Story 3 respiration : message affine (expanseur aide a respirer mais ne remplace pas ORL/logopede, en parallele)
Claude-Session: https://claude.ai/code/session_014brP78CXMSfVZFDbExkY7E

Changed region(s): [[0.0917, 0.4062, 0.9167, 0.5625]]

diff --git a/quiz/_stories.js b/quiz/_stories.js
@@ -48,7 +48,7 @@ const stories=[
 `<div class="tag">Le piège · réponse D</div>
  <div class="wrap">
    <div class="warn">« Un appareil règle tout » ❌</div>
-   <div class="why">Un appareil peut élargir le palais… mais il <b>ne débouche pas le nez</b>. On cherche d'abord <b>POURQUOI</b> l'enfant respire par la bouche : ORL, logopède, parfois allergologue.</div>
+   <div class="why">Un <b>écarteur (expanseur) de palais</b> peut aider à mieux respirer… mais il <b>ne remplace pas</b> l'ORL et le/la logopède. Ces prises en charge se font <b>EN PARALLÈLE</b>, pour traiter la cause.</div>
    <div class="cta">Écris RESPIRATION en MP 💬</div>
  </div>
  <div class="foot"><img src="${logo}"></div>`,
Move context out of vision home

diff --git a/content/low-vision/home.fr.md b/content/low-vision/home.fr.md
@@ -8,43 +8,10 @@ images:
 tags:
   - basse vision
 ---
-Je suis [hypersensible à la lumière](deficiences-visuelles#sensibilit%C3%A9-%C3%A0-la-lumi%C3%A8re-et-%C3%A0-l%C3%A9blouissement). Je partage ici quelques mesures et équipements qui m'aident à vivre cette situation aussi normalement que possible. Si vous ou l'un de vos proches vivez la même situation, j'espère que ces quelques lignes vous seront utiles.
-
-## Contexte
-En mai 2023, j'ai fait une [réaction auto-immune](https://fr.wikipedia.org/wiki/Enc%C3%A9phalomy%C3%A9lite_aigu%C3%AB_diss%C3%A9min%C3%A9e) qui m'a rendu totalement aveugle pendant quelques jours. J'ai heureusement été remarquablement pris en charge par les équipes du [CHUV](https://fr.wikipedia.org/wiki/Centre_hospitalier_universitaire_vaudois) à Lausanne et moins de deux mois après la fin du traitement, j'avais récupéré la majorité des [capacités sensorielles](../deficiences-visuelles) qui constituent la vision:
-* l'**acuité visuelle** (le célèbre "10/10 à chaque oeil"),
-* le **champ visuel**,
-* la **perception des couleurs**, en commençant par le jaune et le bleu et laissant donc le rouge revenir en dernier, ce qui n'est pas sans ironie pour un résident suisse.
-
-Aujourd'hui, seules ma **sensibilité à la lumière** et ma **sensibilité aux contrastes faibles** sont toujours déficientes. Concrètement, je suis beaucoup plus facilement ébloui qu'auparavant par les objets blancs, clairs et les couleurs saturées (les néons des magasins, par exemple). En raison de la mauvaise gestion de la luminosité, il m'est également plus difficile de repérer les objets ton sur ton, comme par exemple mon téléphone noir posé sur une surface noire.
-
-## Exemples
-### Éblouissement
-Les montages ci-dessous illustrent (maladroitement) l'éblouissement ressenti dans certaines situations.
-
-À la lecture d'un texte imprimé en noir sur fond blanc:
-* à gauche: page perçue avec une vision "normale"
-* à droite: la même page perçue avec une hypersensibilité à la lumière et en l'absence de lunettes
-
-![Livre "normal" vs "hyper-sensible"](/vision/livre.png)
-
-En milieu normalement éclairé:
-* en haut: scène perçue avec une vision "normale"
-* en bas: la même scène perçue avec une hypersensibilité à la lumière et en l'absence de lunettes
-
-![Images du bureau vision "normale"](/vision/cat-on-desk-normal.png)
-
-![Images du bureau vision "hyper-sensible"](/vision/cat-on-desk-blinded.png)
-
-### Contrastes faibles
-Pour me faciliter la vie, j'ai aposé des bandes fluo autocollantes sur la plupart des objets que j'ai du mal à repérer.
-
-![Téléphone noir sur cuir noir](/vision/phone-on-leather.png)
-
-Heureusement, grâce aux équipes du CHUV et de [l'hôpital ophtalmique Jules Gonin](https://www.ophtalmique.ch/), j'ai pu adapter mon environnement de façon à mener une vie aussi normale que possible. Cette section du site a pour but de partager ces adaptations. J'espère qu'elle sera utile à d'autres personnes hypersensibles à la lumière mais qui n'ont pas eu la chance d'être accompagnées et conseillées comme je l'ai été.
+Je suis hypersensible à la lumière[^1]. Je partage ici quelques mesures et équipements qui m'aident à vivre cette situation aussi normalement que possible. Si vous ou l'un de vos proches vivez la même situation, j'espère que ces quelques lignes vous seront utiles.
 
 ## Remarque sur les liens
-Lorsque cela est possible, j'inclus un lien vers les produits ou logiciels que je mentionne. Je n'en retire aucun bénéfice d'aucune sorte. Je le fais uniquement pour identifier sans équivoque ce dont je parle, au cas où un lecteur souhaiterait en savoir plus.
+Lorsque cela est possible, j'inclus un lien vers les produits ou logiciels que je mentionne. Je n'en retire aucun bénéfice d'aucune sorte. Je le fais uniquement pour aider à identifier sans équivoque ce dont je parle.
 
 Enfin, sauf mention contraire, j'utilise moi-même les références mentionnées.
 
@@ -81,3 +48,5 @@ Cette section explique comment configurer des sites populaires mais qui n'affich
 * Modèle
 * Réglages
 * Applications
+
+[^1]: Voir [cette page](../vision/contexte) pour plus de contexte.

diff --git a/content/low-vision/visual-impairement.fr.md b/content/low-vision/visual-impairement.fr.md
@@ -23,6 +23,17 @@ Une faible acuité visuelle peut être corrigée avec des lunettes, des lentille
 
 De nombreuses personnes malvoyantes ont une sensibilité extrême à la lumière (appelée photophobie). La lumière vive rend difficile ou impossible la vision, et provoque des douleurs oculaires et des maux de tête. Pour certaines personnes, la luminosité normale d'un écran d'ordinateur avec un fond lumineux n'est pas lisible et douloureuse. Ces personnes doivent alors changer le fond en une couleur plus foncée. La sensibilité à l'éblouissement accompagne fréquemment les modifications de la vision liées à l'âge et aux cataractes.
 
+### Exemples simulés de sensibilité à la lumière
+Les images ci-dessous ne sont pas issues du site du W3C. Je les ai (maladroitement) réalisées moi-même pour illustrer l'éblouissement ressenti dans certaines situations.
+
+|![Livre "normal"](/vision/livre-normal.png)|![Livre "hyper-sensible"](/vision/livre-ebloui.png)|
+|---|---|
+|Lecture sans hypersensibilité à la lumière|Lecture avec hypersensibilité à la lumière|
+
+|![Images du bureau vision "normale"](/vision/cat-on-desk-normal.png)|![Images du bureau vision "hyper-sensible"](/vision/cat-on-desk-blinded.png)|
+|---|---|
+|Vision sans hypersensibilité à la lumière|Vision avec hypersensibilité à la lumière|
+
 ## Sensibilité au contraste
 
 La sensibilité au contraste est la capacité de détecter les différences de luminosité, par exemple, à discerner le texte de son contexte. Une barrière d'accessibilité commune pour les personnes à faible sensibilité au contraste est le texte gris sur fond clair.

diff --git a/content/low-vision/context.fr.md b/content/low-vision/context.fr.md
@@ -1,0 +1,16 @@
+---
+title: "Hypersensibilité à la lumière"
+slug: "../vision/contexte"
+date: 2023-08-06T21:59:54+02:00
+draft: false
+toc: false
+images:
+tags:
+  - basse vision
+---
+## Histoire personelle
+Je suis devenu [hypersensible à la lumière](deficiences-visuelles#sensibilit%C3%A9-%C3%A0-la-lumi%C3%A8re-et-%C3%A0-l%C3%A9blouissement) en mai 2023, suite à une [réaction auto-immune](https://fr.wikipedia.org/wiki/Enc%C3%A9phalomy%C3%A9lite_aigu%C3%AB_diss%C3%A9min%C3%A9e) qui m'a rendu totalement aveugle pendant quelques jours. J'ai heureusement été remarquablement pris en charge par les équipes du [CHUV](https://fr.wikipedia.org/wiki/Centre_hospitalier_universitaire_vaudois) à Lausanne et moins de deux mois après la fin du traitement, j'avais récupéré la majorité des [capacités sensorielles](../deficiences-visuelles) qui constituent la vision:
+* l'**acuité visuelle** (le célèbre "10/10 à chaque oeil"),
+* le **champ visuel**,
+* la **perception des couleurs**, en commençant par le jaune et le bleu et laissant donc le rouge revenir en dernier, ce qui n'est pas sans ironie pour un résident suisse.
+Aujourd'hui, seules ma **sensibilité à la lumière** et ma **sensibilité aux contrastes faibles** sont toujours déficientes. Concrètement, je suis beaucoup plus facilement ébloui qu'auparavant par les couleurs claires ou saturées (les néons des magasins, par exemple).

Your goal
Could you return every line from the entries above in which the string "beaucoup" occurs?

Reply to the exercise
-Aujourd'hui, seules ma **sensibilité à la lumière** et ma **sensibilité aux contrastes faibles** sont toujours déficientes. Concrètement, je suis beaucoup plus facilement ébloui qu'auparavant par les objets blancs, clairs et les couleurs saturées (les néons des magasins, par exemple). En raison de la mauvaise gestion de la luminosité, il m'est également plus difficile de repérer les objets ton sur ton, comme par exemple mon téléphone noir posé sur une surface noire.
+Aujourd'hui, seules ma **sensibilité à la lumière** et ma **sensibilité aux contrastes faibles** sont toujours déficientes. Concrètement, je suis beaucoup plus facilement ébloui qu'auparavant par les couleurs claires ou saturées (les néons des magasins, par exemple).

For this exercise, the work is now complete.